▶ _Data provided_

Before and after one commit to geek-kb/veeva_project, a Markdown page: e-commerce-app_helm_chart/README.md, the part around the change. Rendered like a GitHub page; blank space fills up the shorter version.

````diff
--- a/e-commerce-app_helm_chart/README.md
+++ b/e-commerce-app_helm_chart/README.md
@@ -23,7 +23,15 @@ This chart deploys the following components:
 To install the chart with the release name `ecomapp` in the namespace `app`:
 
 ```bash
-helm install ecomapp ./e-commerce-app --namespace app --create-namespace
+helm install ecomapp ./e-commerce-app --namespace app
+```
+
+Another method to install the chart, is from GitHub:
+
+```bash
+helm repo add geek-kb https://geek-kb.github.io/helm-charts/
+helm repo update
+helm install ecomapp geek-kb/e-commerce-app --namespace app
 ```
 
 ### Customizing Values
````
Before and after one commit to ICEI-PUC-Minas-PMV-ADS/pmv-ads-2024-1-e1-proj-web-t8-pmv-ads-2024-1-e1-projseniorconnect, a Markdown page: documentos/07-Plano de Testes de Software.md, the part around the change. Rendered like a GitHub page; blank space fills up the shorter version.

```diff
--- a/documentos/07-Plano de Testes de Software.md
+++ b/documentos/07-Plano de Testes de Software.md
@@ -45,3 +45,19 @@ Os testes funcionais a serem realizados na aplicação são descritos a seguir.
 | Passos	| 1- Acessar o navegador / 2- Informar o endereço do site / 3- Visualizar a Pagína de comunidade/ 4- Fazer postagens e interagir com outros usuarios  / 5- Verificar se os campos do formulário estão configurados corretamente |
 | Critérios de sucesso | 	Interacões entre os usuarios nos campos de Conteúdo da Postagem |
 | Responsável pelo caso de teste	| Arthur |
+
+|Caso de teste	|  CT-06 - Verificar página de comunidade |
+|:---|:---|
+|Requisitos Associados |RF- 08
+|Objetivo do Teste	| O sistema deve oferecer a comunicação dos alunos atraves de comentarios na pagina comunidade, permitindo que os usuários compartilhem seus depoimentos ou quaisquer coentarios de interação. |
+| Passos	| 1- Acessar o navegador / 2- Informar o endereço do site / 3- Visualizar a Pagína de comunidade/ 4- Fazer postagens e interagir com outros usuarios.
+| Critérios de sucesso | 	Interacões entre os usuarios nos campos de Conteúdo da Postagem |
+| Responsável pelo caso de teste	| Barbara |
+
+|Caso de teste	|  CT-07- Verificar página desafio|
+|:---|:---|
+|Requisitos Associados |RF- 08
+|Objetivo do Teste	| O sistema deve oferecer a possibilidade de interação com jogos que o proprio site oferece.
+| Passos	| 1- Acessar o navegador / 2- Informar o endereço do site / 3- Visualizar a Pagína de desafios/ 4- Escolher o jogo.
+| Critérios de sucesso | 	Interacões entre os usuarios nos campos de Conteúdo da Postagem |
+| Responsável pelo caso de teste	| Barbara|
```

▶ _Activity_
Would you please copy the whole listing exactly as given?

▶ _Output of the exercise_
Before and after one commit to geek-kb/veeva_project, a Markdown page: e-commerce-app_helm_chart/README.md, the part around the change. Rendered like a GitHub page; blank space fills up the shorter version.

````diff
--- a/e-commerce-app_helm_chart/README.md
+++ b/e-commerce-app_helm_chart/README.md
@@ -23,7 +23,15 @@ This chart deploys the following components:
 To install the chart with the release name `ecomapp` in the namespace `app`:
 
 ```bash
-helm install ecomapp ./e-commerce-app --namespace app --create-namespace
+helm install ecomapp ./e-commerce-app --namespace app
+```
+
+Another method to install the chart, is from GitHub:
+
+```bash
+helm repo add geek-kb https://geek-kb.github.io/helm-charts/
+helm repo update
+helm install ecomapp geek-kb/e-commerce-app --namespace app
 ```
 
 ### Customizing Values
````
Before and after one commit to ICEI-PUC-Minas-PMV-ADS/pmv-ads-2024-1-e1-proj-web-t8-pmv-ads-2024-1-e1-projseniorconnect, a Markdown page: documentos/07-Plano de Testes de Software.md, the part around the change. Rendered like a GitHub page; blank space fills up the shorter version.

```diff
--- a/documentos/07-Plano de Testes de Software.md
+++ b/documentos/07-Plano de Testes de Software.md
@@ -45,3 +45,19 @@ Os testes funcionais a serem realizados na aplicação são descritos a seguir.
 | Passos	| 1- Acessar o navegador / 2- Informar o endereço do site / 3- Visualizar a Pagína de comunidade/ 4- Fazer postagens e interagir com outros usuarios  / 5- Verificar se os campos do formulário estão configurados corretamente |
 | Critérios de sucesso | 	Interacões entre os usuarios nos campos de Conteúdo da Postagem |
 | Responsável pelo caso de teste	| Arthur |
+
+|Caso de teste	|  CT-06 - Verificar página de comunidade |
+|:---|:---|
+|Requisitos Associados |RF- 08
+|Objetivo do Teste	| O sistema deve oferecer a comunicação dos alunos atraves de comentarios na pagina comunidade, permitindo que os usuários compartilhem seus depoimentos ou quaisquer coentarios de interação. |
+| Passos	| 1- Acessar o navegador / 2- Informar o endereço do site / 3- Visualizar a Pagína de comunidade/ 4- Fazer postagens e interagir com outros usuarios.
+| Critérios de sucesso | 	Interacões entre os usuarios nos campos de Conteúdo da Postagem |
+| Responsável pelo caso de teste	| Barbara |
+
+|Caso de teste	|  CT-07- Verificar página desafio|
+|:---|:---|
+|Requisitos Associados |RF- 08
+|Objetivo do Teste	| O sistema deve oferecer a possibilidade de interação com jogos que o proprio site oferece.
+| Passos	| 1- Acessar o navegador / 2- Informar o endereço do site / 3- Visualizar a Pagína de desafios/ 4- Escolher o jogo.
+| Critérios de sucesso | 	Interacões entre os usuarios nos campos de Conteúdo da Postagem |
+| Responsável pelo caso de teste	| Barbara|
```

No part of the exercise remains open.